I counted seven swans-a-swimming.
The beautiful birds were not a precious gift from my true love, as the holiday song suggests. Instead, Mute Swans are quite common on Lake Allegan, which our home overlooks. Their graceful movement and luminous white plumage always command my attention. While not totally silent as their name implies, Mute Swans are blissfully quiet compared to the loudmouth Canada Geese that also frequent our lake.
And then there’s the ugly part: These lovely birds are invasive thugs.
Continue reading A Surplus of Swans
Image Credits: Carol Doeringer, E. Spicer.
There’s nothing more graceful than a swan swimming on perfectly still water.
We see swans quite often on Lake Allegan. They’re drawn to the weedy, shallow water surrounding Eagle Island, a few hundred yards from our home. Swans mate for life, and they’re social creatures.
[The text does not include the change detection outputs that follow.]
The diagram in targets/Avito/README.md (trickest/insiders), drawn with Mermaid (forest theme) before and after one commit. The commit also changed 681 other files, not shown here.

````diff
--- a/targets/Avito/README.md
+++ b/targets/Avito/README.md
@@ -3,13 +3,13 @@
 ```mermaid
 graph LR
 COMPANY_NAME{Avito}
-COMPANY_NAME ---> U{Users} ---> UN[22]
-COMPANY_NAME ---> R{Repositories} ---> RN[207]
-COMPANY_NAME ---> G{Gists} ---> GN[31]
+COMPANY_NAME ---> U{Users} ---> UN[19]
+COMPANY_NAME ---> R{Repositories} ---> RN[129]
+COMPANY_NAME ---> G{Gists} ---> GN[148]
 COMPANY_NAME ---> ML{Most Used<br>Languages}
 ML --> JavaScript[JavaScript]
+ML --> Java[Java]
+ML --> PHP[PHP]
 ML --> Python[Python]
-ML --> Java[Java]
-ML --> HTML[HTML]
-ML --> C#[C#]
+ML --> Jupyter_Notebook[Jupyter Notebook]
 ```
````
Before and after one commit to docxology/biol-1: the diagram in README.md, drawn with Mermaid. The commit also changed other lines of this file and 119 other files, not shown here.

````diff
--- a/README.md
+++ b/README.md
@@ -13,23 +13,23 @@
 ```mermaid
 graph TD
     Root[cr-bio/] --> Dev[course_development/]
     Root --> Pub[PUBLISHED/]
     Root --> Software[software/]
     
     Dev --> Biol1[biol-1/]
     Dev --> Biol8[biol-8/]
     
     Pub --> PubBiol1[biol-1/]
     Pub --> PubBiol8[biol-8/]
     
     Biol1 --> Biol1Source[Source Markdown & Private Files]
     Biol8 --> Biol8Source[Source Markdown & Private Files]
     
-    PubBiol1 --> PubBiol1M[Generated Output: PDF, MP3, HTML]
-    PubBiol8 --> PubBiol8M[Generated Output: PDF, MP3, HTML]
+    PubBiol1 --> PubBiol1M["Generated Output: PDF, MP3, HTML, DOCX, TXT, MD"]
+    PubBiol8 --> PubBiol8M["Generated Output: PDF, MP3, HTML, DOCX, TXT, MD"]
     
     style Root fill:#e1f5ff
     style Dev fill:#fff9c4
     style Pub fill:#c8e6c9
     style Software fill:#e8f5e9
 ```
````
So usually, they feed in pairs—or herds or banks or bevies—of six or eight (who comes up with these collective nouns?).
So, when a solo swan floated nearby for days, I wondered if something was amiss.
Continue reading Solitary Swan